[Source records]

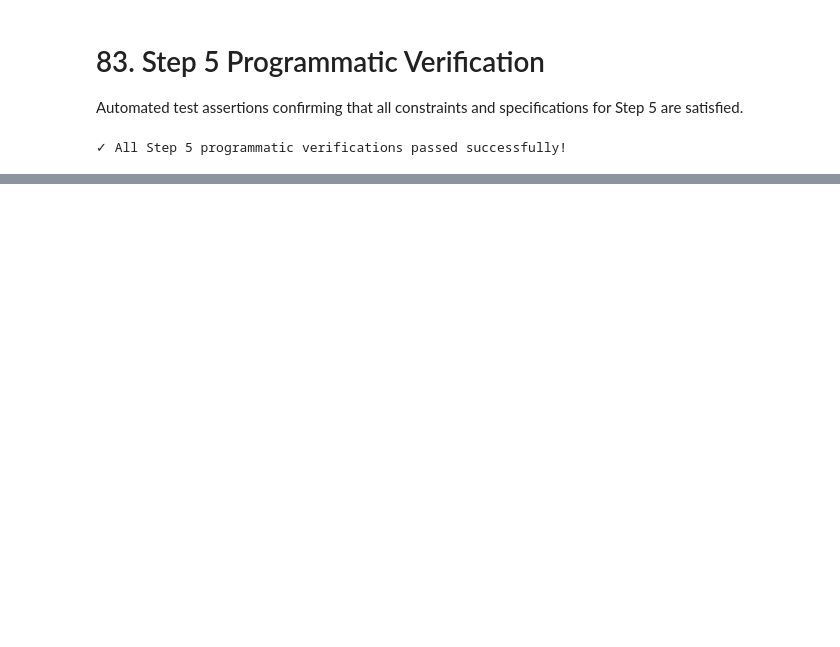
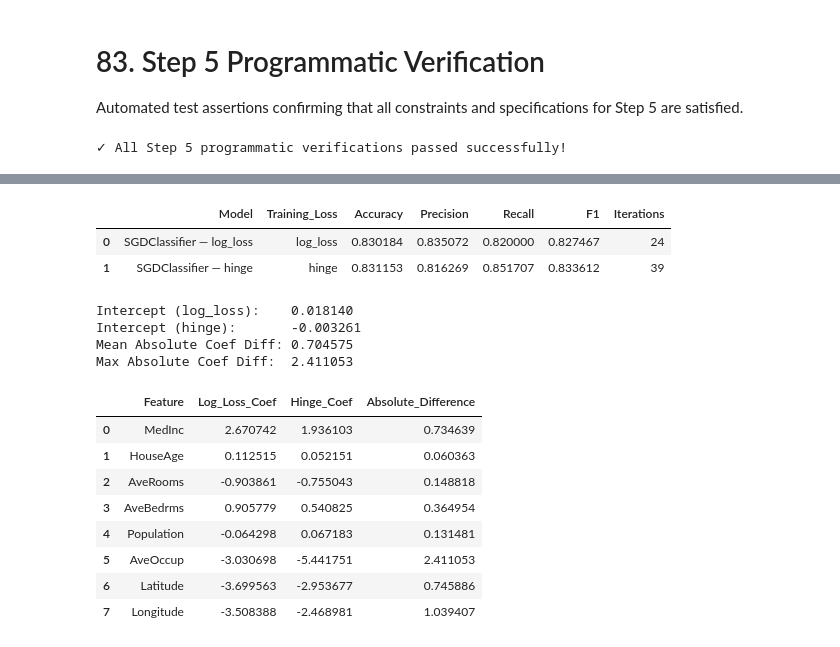
Before and after one commit to abed-dvp/california-housing-training-optimization, a Jupyter notebook: notebook.ipynb, the cells around one changed output, grey strips where cells are left out. Saved outputs shown, nothing was run; the diff lists cells and outputs as text; code cells hidden in the pictures; blank space fills up the shorter version.

```diff
--- a/notebook.ipynb
+++ b/notebook.ipynb
@@ -2429,0 +2796,65 @@ print("\u2713 All Step 5 programmatic verifications passed successfully!")
+# %%
+hinge_preds = hinge_classifier.predict(X_all_test_scaled)
+
+acc_hinge = float(accuracy_score(y_class_test, hinge_preds))
+prec_hinge = float(precision_score(y_class_test, hinge_preds))
+rec_hinge = float(recall_score(y_class_test, hinge_preds))
+f1_hinge = float(f1_score(y_class_test, hinge_preds))
+
+class_comparison_df = pd.DataFrame([
+    {
+        "Model": "SGDClassifier — log_loss",
+        "Training_Loss": "log_loss",
+        "Accuracy": acc_log,
+        "Precision": prec_log,
+        "Recall": rec_log,
+        "F1": f1_log,
+        "Iterations": int(log_classifier.n_iter_)
+    },
+    {
+        "Model": "SGDClassifier — hinge",
+        "Training_Loss": "hinge",
+        "Accuracy": acc_hinge,
+        "Precision": prec_hinge,
+        "Recall": rec_hinge,
+        "F1": f1_hinge,
+        "Iterations": int(hinge_classifier.n_iter_)
+    }
+])
+
+class_comparison_df
+# %% [output]
+|  | Model | Training_Loss | Accuracy | Precision | Recall | F1 | Iterations |
+| 0 | SGDClassifier — log_loss | log_loss | 0.830184 | 0.835072 | 0.820000 | 0.827467 | 24 |
+| 1 | SGDClassifier — hinge | hinge | 0.831153 | 0.816269 | 0.851707 | 0.833612 | 39 |
+# %%
+class_coef_diffs = np.abs(log_classifier.coef_ - hinge_classifier.coef_)[0]
+mean_class_coef_diff = float(np.mean(class_coef_diffs))
+max_class_coef_diff = float(np.max(class_coef_diffs))
+
+class_param_comp_df = pd.DataFrame({
+    "Feature": X_all_train.columns,
+    "Log_Loss_Coef": log_classifier.coef_[0],
+    "Hinge_Coef": hinge_classifier.coef_[0],
+    "Absolute_Difference": class_coef_diffs
+})
+
+print(f"Intercept (log_loss):    {log_classifier.intercept_[0]:.6f}")
+print(f"Intercept (hinge):       {hinge_classifier.intercept_[0]:.6f}")
+print(f"Mean Absolute Coef Diff: {mean_class_coef_diff:.6f}")
+print(f"Max Absolute Coef Diff:  {max_class_coef_diff:.6f}")
+class_param_comp_df
+# %% [output]
+Intercept (log_loss):    0.018140
+Intercept (hinge):       -0.003261
+Mean Absolute Coef Diff: 0.704575
+Max Absolute Coef Diff:  2.411053
+|  | Feature | Log_Loss_Coef | Hinge_Coef | Absolute_Difference |
+| 0 | MedInc | 2.670742 | 1.936103 | 0.734639 |
+| 1 | HouseAge | 0.112515 | 0.052151 | 0.060363 |
+| 2 | AveRooms | -0.903861 | -0.755043 | 0.148818 |
+| 3 | AveBedrms | 0.905779 | 0.540825 | 0.364954 |
+| 4 | Population | -0.064298 | 0.067183 | 0.131481 |
+| 5 | AveOccup | -3.030698 | -5.441751 | 2.411053 |
+| 6 | Latitude | -3.699563 | -2.953677 | 0.745886 |
+| 7 | Longitude | -3.508388 | -2.468981 | 1.039407 |
```
Also changed, not shown: parts of 36 cells of this notebook, 1 other file.
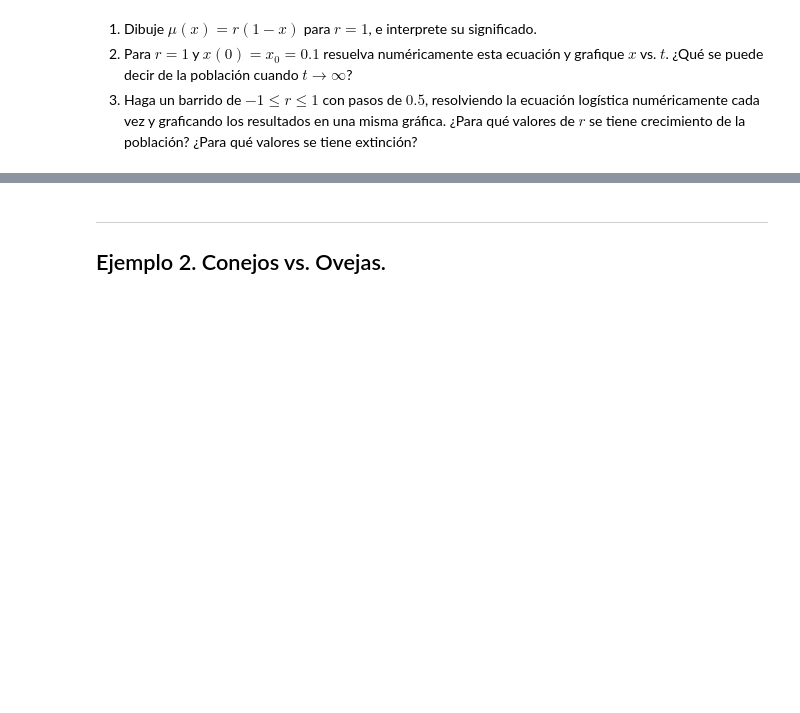
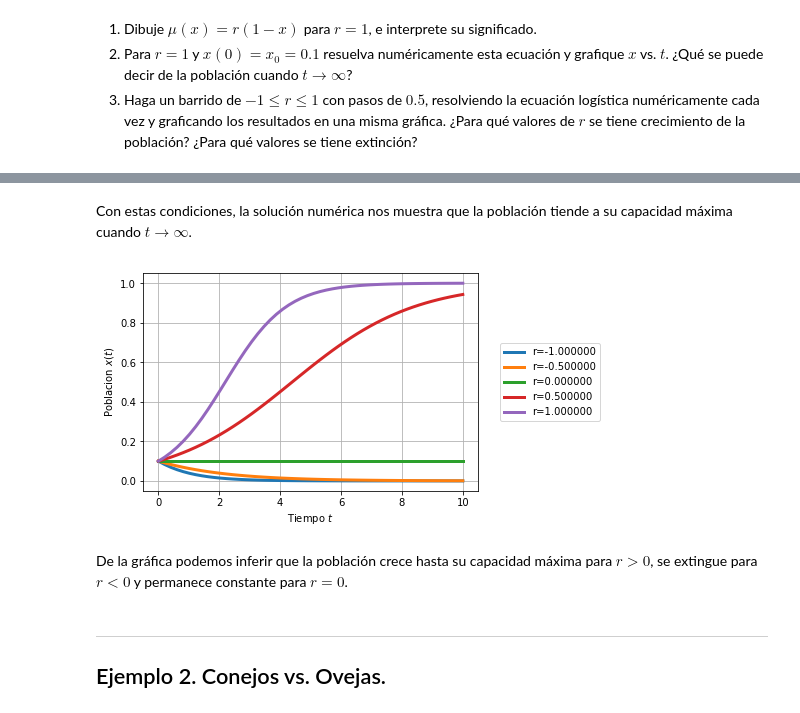
Before and after one commit to luzifi/Simulacion2017, a Jupyter notebook: Modulo1/Clase9_Repaso1(Mod.1).ipynb, the cells around one changed output, grey strips where cells are left out. Cells and saved outputs as stored; diff of their text form; code cells hidden in the pictures; blank space fills up the shorter version.

```diff
--- a/Modulo1/Clase9_Repaso1(Mod.1).ipynb
+++ b/Modulo1/Clase9_Repaso1(Mod.1).ipynb
@@ -23,3 +74,22 @@ Además, $r$ es la tasa de crecimiento máxima de la población.
+# %% [markdown]
+Con estas condiciones, la solución numérica nos muestra que la población tiende a su capacidad máxima cuando $t\to\infty$.
+# %%
+# Numeral 3
+plt.figure(figsize=(6,4))
+for r in np.arange(-1,1.1,0.5):
+    xx = odeint(logistica, x0, tt)
+    plt.plot(tt, xx, linewidth = 3, label = 'r=%f'%r)
+
+plt.xlabel('Tiempo $t$')
+plt.ylabel('Poblacion $x(t)$')
+plt.legend(loc='center left', bbox_to_anchor=(1.05,0.5))
+plt.grid()
+
+plt.show()
+# %% [output]
+[figure, added]
+# %% [markdown]
+De la gráfica podemos inferir que la población crece hasta su capacidad máxima para $r>0$, se extingue para $r<0$ y permanece constante para $r=0$.
 # %% [markdown]
 ___
 ## Ejemplo 2. Conejos vs. Ovejas.
```
Also changed, not shown: parts of 9 cells of this notebook.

▸ Requirement: Note each line above that holds "changed", then copy all of them.

▸ Response to this task:
Before and after one commit to abed-dvp/california-housing-training-optimization, a Jupyter notebook: notebook.ipynb, the cells around one changed output, grey strips where cells are left out. Saved outputs shown, nothing was run; the diff lists cells and outputs as text; code cells hidden in the pictures; blank space fills up the shorter version.
Also changed, not shown: parts of 36 cells of this notebook, 1 other file.
Before and after one commit to luzifi/Simulacion2017, a Jupyter notebook: Modulo1/Clase9_Repaso1(Mod.1).ipynb, the cells around one changed output, grey strips where cells are left out. Cells and saved outputs as stored; diff of their text form; code cells hidden in the pictures; blank space fills up the shorter version.
Also changed, not shown: parts of 9 cells of this notebook.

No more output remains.